In the Trenches with CBRE’s Don Goldstein

In this week’s ‘In the Trenches’, Chris Saah chats with Don Goldstein, Global CIO for CB Richard Ellis. CB Richard Ellis (CBRE) is the world’s premier, full-service real estate services company. Operating globally, the firm holds a leadership position in virtually all of the world’s key business centers

It’s been a few months since we have chatted, how has 2011 been so far?
Crazy! No lull as we have had in prior years. We have hit the ground running.
I assume some of that is the result of the ING REIM acquisition.
That is definitely a part of it. But we are also seeing a marked increase in requests for IT solutions. I think that people had put self-constrained filters on their requests the past few years knowing that resources were tight. They knew we just had to focus on keeping the lights on. Well, those filters have clearly come off and the doors have been opened with all of the catch-up demand. The company is now willing to make an investment in platforms, competitive edge type projects, and frankly cool, innovative stuff. If IT investment is a barometer for our industry’s health, then we can say things are looking up.
Is there a theme to the types of initiatives you are being asked to undertake?
Well, I’m seeing a strong willingness to make capital investment as I have not seen in quite a while in infrastructure and on the business side. I would say one common theme is global platforms. What we have found is that while things were lean, some solutions were developed at a local or regional level. They figured it out on their own how to get the job done and now the business is realizing that we have to be more consistent.
And who is driving this demand? Is it coming from the bottom up or top down, or are your clients driving it?
Our clients are definitely demanding consistency in how we deliver services and that demand is filtering in from the field. At the same time, our executives have bought into this and realize how much IT can play a role in achieving the global footprint of our strategic plan. People need and want to share information and the business is beginning to see how difficult that is over disparate platforms.
So it sounds like life has gotten a little easier in as much as you do not have to solicit for sponsorship.
Well it has and it hasn’t. You’re right, the sponsorship is there. Now the issue is that demand is growing and expectations are high. There has been all of this pent up unmet need for quite a while and the question everyone is asking about our solutions is “When?”
So how do you deal with that? It’s difficult to tell people to stop doing their own innovation when you can’t immediately give them something to takes its place.
Yes, that is exactly the point. It is a very fine line. First, we have to start delivering some incremental solutions to meet some of the need short-term. Some of the global platforms will take years to fully develop but there is some functionality we can deliver now. And in some cases we are telling people to stick with their home-grown solutions for now until we can deliver a better alternative. It’s not the same answer for everyone. It depends on where we are in the life cycle of the enterprise solution, how much we can deliver incrementally, and how much a local solution delivers without impeding the long-term objective.
What type of solutions are you focusing on?

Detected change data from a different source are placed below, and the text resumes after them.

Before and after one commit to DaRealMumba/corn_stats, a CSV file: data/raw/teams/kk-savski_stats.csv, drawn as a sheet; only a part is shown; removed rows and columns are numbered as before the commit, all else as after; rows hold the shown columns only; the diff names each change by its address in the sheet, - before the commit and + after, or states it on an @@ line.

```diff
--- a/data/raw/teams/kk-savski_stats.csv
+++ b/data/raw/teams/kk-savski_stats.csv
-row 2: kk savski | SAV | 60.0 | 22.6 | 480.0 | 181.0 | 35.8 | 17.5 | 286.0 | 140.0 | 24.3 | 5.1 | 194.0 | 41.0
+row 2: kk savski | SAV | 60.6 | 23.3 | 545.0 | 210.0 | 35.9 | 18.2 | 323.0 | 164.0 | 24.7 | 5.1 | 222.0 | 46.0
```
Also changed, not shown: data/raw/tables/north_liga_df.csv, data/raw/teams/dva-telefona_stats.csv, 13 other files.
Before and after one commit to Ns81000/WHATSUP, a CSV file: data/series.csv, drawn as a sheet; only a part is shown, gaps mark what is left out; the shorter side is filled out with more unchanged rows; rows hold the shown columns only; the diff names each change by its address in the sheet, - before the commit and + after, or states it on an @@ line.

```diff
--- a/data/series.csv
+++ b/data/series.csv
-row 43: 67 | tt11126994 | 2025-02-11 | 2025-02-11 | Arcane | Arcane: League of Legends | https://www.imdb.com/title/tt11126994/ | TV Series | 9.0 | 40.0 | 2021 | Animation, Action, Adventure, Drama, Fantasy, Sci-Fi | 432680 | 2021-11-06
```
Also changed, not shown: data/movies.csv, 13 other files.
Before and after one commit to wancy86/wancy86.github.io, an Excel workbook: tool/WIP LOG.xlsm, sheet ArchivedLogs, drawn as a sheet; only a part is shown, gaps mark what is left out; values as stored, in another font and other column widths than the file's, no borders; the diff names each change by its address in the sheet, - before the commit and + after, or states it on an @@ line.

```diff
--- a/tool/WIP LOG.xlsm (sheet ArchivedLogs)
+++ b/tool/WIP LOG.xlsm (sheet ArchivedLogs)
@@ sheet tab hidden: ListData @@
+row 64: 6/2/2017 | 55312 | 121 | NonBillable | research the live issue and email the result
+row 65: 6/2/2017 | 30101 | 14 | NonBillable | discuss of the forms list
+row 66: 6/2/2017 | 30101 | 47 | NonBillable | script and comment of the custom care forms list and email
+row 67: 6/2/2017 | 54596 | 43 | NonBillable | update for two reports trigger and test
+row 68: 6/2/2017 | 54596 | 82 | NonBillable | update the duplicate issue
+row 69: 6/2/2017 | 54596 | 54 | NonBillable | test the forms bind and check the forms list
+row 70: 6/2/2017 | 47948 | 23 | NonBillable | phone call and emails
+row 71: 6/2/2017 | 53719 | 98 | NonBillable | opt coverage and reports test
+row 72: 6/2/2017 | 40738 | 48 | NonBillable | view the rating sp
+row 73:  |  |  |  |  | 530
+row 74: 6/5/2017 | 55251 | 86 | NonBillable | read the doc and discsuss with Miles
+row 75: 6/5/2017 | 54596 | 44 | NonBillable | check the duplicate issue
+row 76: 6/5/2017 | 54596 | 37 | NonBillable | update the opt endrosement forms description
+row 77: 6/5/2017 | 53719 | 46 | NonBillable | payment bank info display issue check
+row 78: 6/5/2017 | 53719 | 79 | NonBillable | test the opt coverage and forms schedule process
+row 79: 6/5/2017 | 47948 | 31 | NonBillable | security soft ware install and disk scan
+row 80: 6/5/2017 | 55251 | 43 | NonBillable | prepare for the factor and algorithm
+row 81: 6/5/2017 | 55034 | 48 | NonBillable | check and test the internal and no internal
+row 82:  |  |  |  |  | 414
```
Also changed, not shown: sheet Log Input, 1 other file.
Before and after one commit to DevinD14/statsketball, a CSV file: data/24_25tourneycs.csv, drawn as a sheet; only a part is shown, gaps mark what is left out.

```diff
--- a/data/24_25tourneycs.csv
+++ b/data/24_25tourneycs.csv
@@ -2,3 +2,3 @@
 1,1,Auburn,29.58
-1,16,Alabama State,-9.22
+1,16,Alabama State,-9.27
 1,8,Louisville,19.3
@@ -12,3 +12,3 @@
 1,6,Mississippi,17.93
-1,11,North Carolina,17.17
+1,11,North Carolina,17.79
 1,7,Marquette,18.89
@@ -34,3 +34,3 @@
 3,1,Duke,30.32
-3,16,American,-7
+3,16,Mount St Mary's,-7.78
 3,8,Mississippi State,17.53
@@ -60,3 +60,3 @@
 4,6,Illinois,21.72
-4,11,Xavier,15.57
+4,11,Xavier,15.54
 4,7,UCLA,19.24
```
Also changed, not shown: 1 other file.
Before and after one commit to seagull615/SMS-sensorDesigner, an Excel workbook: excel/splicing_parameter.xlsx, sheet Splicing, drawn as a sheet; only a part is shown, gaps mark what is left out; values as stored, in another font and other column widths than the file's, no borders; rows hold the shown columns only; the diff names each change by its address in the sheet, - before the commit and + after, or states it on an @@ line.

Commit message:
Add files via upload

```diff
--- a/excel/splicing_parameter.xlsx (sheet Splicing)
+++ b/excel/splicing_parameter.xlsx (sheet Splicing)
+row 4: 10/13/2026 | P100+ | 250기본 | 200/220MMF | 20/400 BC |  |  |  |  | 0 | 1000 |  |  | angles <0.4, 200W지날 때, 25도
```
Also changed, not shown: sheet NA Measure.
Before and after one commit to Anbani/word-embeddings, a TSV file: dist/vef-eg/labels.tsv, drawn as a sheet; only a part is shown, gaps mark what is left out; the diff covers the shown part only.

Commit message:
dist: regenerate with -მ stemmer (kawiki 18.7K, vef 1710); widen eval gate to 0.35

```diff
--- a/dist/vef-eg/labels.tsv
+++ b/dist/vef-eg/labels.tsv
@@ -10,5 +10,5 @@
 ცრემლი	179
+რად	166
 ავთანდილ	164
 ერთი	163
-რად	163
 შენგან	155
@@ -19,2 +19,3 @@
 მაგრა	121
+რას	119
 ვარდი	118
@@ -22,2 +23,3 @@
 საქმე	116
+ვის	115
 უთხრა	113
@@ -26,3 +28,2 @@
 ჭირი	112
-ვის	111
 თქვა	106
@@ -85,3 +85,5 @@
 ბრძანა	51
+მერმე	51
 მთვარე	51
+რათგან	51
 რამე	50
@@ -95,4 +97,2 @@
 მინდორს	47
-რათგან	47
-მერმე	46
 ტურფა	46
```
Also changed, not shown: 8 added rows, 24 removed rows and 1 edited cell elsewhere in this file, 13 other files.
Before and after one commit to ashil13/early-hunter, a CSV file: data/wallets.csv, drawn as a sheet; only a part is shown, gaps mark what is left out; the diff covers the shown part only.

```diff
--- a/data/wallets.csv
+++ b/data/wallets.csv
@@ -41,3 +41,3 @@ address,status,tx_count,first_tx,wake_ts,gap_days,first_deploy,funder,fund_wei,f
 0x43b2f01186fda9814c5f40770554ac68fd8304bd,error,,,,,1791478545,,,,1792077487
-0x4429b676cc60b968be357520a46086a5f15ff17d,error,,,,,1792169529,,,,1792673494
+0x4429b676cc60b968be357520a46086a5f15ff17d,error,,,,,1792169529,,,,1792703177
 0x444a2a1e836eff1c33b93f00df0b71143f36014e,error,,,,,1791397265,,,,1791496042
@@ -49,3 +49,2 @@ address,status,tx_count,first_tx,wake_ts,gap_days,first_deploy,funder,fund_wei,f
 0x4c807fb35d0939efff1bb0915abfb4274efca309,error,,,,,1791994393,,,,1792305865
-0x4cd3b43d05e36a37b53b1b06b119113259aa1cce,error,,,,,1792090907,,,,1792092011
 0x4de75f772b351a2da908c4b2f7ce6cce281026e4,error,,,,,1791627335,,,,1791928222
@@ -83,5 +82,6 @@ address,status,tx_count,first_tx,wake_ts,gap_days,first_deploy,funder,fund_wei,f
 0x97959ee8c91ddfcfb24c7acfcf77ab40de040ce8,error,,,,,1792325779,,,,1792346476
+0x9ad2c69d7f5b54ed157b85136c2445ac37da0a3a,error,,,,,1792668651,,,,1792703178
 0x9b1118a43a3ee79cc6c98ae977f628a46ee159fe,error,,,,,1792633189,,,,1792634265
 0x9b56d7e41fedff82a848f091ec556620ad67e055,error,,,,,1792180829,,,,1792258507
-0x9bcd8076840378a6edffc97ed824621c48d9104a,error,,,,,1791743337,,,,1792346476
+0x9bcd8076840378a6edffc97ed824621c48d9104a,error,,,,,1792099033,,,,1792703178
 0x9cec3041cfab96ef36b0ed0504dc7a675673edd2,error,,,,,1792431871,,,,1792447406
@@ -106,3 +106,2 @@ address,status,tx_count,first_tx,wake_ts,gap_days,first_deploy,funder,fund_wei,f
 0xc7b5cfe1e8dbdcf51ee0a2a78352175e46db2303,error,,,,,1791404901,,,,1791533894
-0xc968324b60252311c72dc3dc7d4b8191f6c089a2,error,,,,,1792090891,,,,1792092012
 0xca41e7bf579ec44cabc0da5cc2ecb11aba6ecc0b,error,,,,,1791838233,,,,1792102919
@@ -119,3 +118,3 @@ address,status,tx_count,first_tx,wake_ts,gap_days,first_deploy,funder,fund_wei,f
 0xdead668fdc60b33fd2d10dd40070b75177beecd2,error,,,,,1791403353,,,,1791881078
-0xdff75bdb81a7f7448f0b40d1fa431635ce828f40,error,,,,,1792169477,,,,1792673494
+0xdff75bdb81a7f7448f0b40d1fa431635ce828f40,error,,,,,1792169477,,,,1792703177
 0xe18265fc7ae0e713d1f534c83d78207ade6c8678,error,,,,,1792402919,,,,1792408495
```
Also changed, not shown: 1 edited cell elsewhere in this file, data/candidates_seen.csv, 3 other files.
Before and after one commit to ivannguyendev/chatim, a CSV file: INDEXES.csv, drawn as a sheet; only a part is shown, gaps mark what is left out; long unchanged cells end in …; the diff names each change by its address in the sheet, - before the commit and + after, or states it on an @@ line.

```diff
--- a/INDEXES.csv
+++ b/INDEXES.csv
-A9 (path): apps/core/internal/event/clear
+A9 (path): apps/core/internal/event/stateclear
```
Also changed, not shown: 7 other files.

Financials, HR Systems, CRM. We are working to create truly global systems in all of these areas. Collaboration sites are another focus. We are finding that there is an acceptance of Web 2.0 and social networking; that this is the way the world is going and people want to do business the way they are used to working in the rest of their lives. So we are working to imbed social networking into our collaborative sites. We are also acknowledging the mobility of the workforce and delivering content to PDAs and tablets in a platform agnostic way, whether it is the Android, Apple, or Microsoft OS either directly to the device or through a virtual desktop. We are laser focused on this because we only see the demand rising logarithmically.
We have been focusing on the technology piece of the puzzle and I’m wondering if you find that many of your challenges are in the people space.
Absolutely. Change management is a big component. We need to discover how people operate out in the field, how management is thinking and what they are trying to achieve, and we need to manage expectations and introduce new paradigms. And frankly, we in IT need to change. We need to think outside of our own network and the traditional limits of what we can control, and facilitate people accessing and sharing the data they needs outside of the traditional network border.
Thanks Don for sharing where you’re taking CBRE technologically and helping to set a vision for our industry. We appreciate your time.
Glad to do it, Chris.
(About the Author: Chris Saah is President of TecFac which provides IT support services to Transwestern and its clients throughout the US. Follow Chris at ).